Children's Literature @ NYPL
Booktalking "A Young Dancer: the Life of an Ailey Student" by Valerie Gladstone
Four hours of homework a night, dance three times a week... and school. But it is worth it for one thirteen-year-old dancer who has been dancing since she was four. Dancing makes her feel free, and she loves expressing her emotions through movement. Her Ailey friends keep her company in the dance studio, and she chats with another set of friends at school. She loves being in the dance studio, and she may become a professional dancer one day.
It took years for the girl to get all of the way down to the floor in a split, and she stretches every night to retain her flexibility. She studies ballet, jazz, modern, West African, Horton dance (named for Lester Horton, Alvin Ailey's mentor), and Limon dance (named for choreographer Jose Limon).
When not in the dance studio, she studies Greek mythology in school and the violin at home. Playing the violin helps her understand the music that she dances to in ballet since it is written by the same composers. She is excited to advance to the next level in dance and expand her kinesthetic skills.
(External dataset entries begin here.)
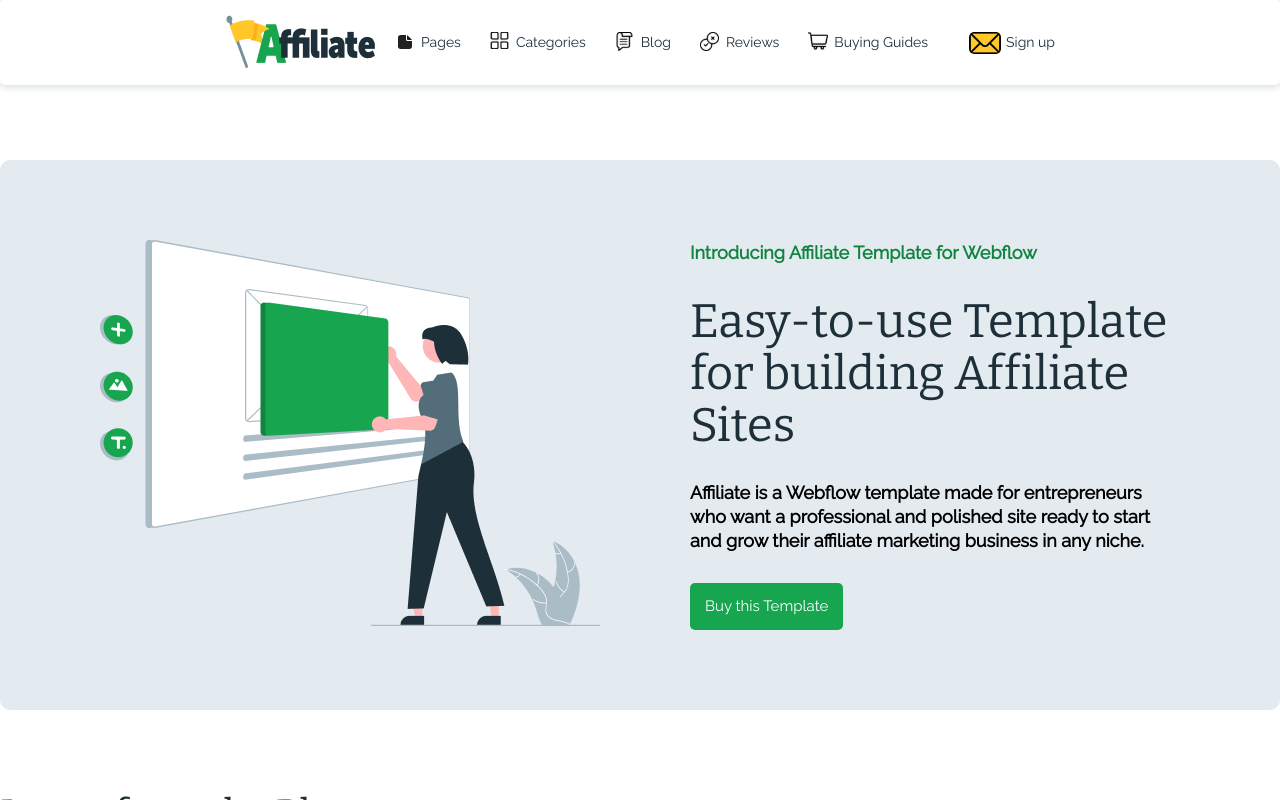
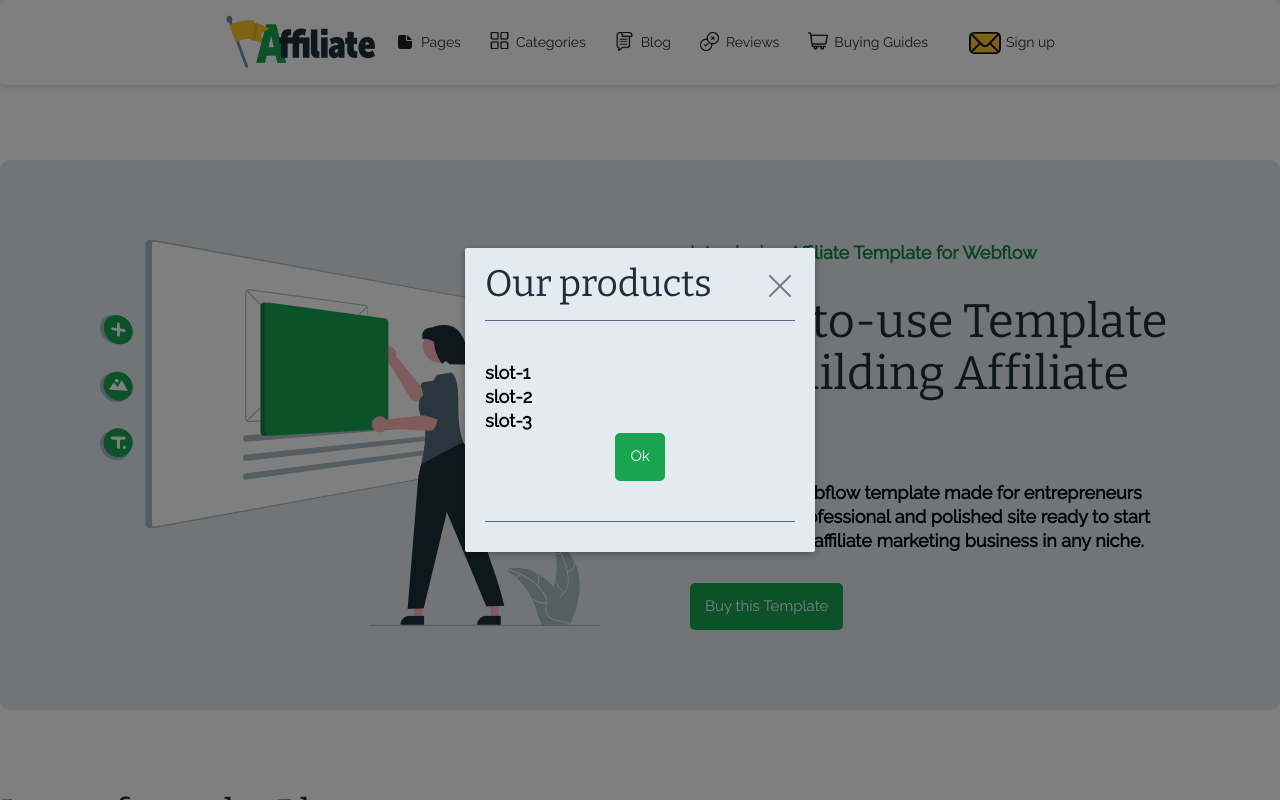
Before and after one commit to Evhenui/layout-vue_0, a Vue app: page / in a window 1280 px wide. Both pictures are taken after a click on the button "Buy this Template". Shown: the top 800 px of the page. Built offline with nearby package versions, Linux system fonts and the light colour scheme.

Commit message:
popup fix + popupBuy

```diff
--- /dev/null
+++ b/src/components/PopupMenu/PopupBuy.vue
@@ -0,0 +1,35 @@
+<template>
+  <PopupMenu>
+    <template v-slot:header>
+      <h1 class="title">Our products</h1>
+    </template>
+    <template v-slot:body>
+      <form action="">
+        <ul>
+          <li class="subtitle">slot-1</li>
+          <li class="subtitle">slot-2</li>
+          <li class="subtitle">slot-3</li>
+        </ul>
+        <footer class="footer-popup">
+          <button class="popup-btn-send btn">Ok</button>
+        </footer>
+      </form>
+    </template>
+  </PopupMenu>
+</template>
+
+<script>
+import PopupMenu from "./PopupMenu.vue";
+export default {
+  components: {
+    PopupMenu,
+  },
+};
+</script>
+
+<style lang="scss">
+.footer-popup {
+  display: flex;
+  justify-content: center;
+}
+</style>
--- a/src/components/PopupMenu/PopupMenu.vue
+++ b/src/components/PopupMenu/PopupMenu.vue
@@ -123,7 +123,7 @@ export default {
     & > input {
       border: 1px solid #b7b7c0;
       border-radius: 10px;
-      padding: 3px 0 3px 5px;
+      padding: 9px 0 9px 5px;
       &:focus,
       &:active,
       &:read-only,
--- a/src/components/componentsMain/EasyToUse.vue
+++ b/src/components/componentsMain/EasyToUse.vue
@@ -21,16 +21,30 @@
           professional and polished site ready to start and grow their affiliate
           marketing business in any niche.
         </p>
-        <button class="easy-to-use-section__btn-green-small btn">
+        <button
+          class="easy-to-use-section__btn-green-small btn"
+          @click="popupMenuBuyOpen"
+        >
           Buy this Template
         </button>
       </div>
     </div>
+    <Transition name="modal">
+      <PopupBuy v-if="popupMenu.activeBuy" @close="popupMenuBuyClose" />
+    </Transition>
   </section>
 </template>
 
 <script>
-export default {};
+import PopupBuy from "../PopupMenu/PopupBuy.vue";
+import PopupMenu from "../PopupMenu/PopupMenu.vue";
+import { mapGetters, mapMutations } from "vuex";
+
+export default {
+  components: { PopupBuy, PopupMenu },
+  computed: mapGetters(["headerMenuItems", "popupMenu"]),
+  methods: mapMutations(["popupMenuBuyOpen", "popupMenuBuyClose"]),
+};
 </script>
 
 <style lang="scss">
--- a/src/modules/mutations.js
+++ b/src/modules/mutations.js
@@ -5,4 +5,10 @@ export default {
   popupMenuClose(state) {
     state.popupMenu.active = false;
   },
+  popupMenuBuyOpen(state) {
+    state.popupMenu.activeBuy = true;
+  },
+  popupMenuBuyClose(state) {
+    state.popupMenu.activeBuy = false;
+  },
 };
--- a/src/modules/state.js
+++ b/src/modules/state.js
@@ -66,5 +66,5 @@ export default {
     { itemName: "Affiliate Disclosure" },
   ],
 
-  popupMenu: { active: false },
+  popupMenu: { active: false, activeBuy: false },
 };
```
I was very surprised and delighted to find this book on the shelves of the Grand Concourse Library children's room while browsing for books about dance. Who knew that I could find a book about a dancer who is enrolled in the Alvin Ailey dance school, which is affiliated with The Ailey Extension, my new dance studio!? I love the feel of that dance facility; everyone is nice and polite and excited about dance.
Alvin Ailey founded the Alvin Ailey American Dance Theatre in 1958, which is an African American dance troupe, and he founded The Ailey School in 1969. In 2004, the dance company moved to The Joan Weill Center for Dance at 405 W. 55th Street (at 9th Avenue), which is the largest building devoted entirely to dance in the United States. Their web site features art and design similar to that which adorns the outside and inside of the building, and it gives customers the same feeling that they get when they walk into the building.
I took an amazing West African dance class on Saturday morning, and I have discovered a love that I did not know that I harbor for African dance. I love the jumping, enthusiasm and energy incumbent in that style of dance. It is active, but not exhausting. I find it to be very fun and exhilarating. With West African dance, it seems that most everything involves jumping. I am interested in trying their Samba/Afro-Brazilian classes, as well. Many of the instructors at The Ailey Extension are former professional dancers.